We systematically performed numerical-relativity simulations for black hole-neutron star (BH-NS) binary mergers with a variety of the BH spin orientation and nuclear-theory-based equations of state (EOS) of the NS. The initial misalignment angles of the BH spin measured from the direction of the orbital angular momentum are chosen in the range of itilt,0≈30°-90°. We employed four models of nuclear-theory-based zero-temperature EOS for the NS in which the compactness of the NS is in the range of C=MNS/RNS=0.138-0.180, where MNS and RNS are the mass and the radius of the NS, respectively. The mass ratio of the BH to the NS, Q=MBH/MNS, and the dimensionless spin parameter of the BH, χ, are chosen to be Q=5 and χ=0.75, together with MNS=1.35M so that the BH spin misalignment has a significant effect on tidal disruption of the NS. We obtain the following results: (i) The inclination angles of itilt,0<70° and itilt,0<50° are required for the formation of a remnant disk with its mass larger than 0.1M for the cases C=0.140 and C=0.160, respectively, while the disk mass is always smaller than 0.1M for C0.175. The ejecta with its mass larger than 0.01M is obtained for itilt,0<85° with C=0.140, for itilt,0<65° with C=0.160, and for itilt,0<30° with C=0.175. (ii) The rotational axis of the dense part of the remnant disk with its rest-mass density larger than 109g/cm3 is approximately aligned with the remnant BH spin for itilt,0≈30°. On the other hand, the disk axis is misaligned initially with ∼30° for itilt,0≈60°, and the alignment with the remnant BH spin is achieved at ∼50-60ms after the onset of merger. The accretion time scale of the remnant disk is typically ∼100ms and depends only weakly on the misalignment angle and the EOS. (iii) The ejecta velocity is typically ∼0.2-0.3c and depends only weakly on the misalignment angle and the EOS of the NS, while the morphology of the ejecta depends on its mass. (iv) The gravitational-wave spectra contains the information of the NS compactness in the cutoff frequency for itilt,0?60°.

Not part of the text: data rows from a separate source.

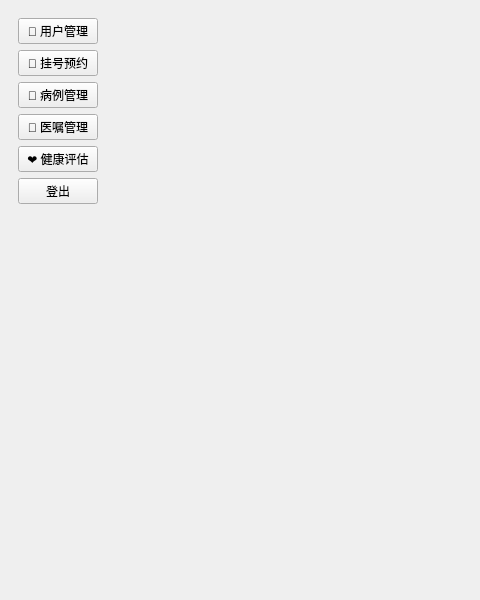
The window that Client/forms/doctorhomepage.ui (lgy987/IntelliMed) describes before a commit, drawn with Qt 5; both pictures show x 0 to 480 and y 0 to 600 of the 1000 by 600 pixel window.
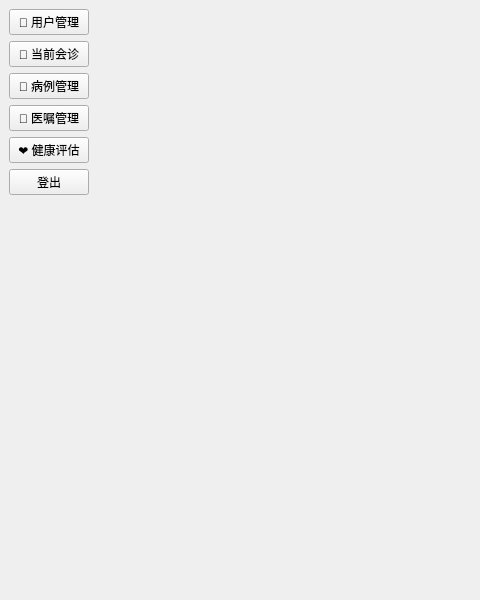
The same window after the commit.

What changed in the file:
```diff
--- a/Client/forms/doctorhomepage.ui
+++ b/Client/forms/doctorhomepage.ui
@@ -17,10 +17,6 @@
    <layout class="QHBoxLayout" name="horizontalLayout_main">
     <!-- Sidebar buttons -->
     <item>
-     <widget class="QWidget" name="sidebar">
-      <property name="minimumWidth">
-       <number>180</number>
-      </property>
       <layout class="QVBoxLayout" name="verticalLayout_sidebar">
         <item>
          <widget class="QPushButton" name="btnUser">
@@ -32,7 +28,7 @@
         <item>
          <widget class="QPushButton" name="btnAppointment">
           <property name="text">
-           <string>📅 挂号预约</string>
+         <string>📅 当前会诊</string>
           </property>
          </widget>
         </item>
@@ -78,14 +74,7 @@
          </spacer>
         </item>
       </layout>
-      <property name="styleSheet">
-       <string notr="true">
-       </string>
-      </property>
-     </widget>
     </item>
-
-    <!-- Main content area -->
     <item>
      <widget class="QStackedWidget" name="stackedPages">
       <widget class="QWidget" name="pageUser"/>
```
Left out of the diff: 14 changed lines with no effect on the pictures. Lines whose indentation alone changed are shown as unchanged.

|Journal||Physical Review D - Particles, Fields, Gravitation and Cosmology|
|Publication status||Published - 2015 Jul 7|
ASJC Scopus subject areas
- Nuclear and High Energy Physics